Your answer should hold all lines of the entries that include the word "opus".

==== Dataset records ====

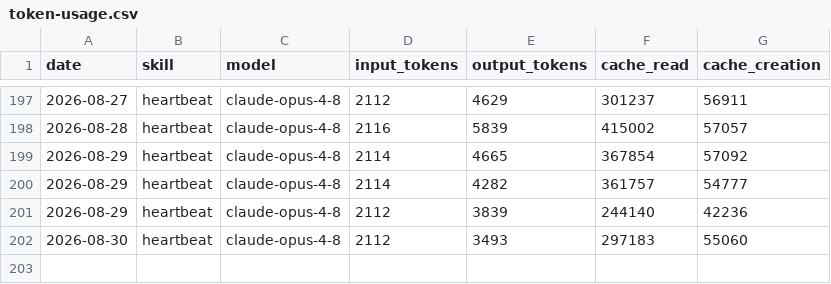
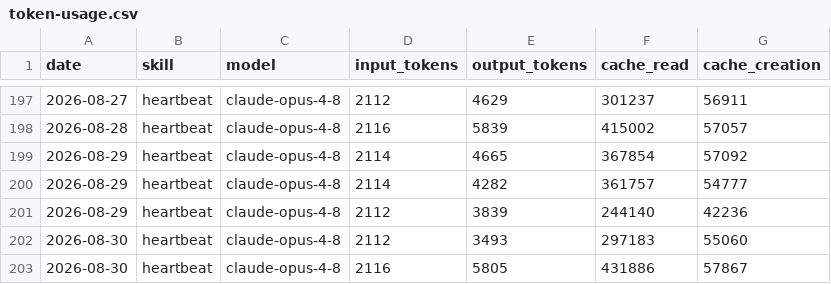
Before and after one commit to RickCrosschain/aeon, a CSV file: memory/token-usage.csv, drawn as a sheet; only a part is shown, gaps mark what is left out.

Commit message:
chore(heartbeat): auto-commit 2026-08-30

```diff
--- a/memory/token-usage.csv
+++ b/memory/token-usage.csv
@@ -202 +202,2 @@ date,skill,model,input_tokens,output_tokens,cache_read,cache_creation
 2026-08-30,heartbeat,claude-opus-4-8,2112,3493,297183,55060
+2026-08-30,heartbeat,claude-opus-4-8,2116,5805,431886,57867
```
Also changed, not shown: 3 other files.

====

Answer for this exercise —
 2026-08-30,heartbeat,claude-opus-4-8,2112,3493,297183,55060
+2026-08-30,heartbeat,claude-opus-4-8,2116,5805,431886,57867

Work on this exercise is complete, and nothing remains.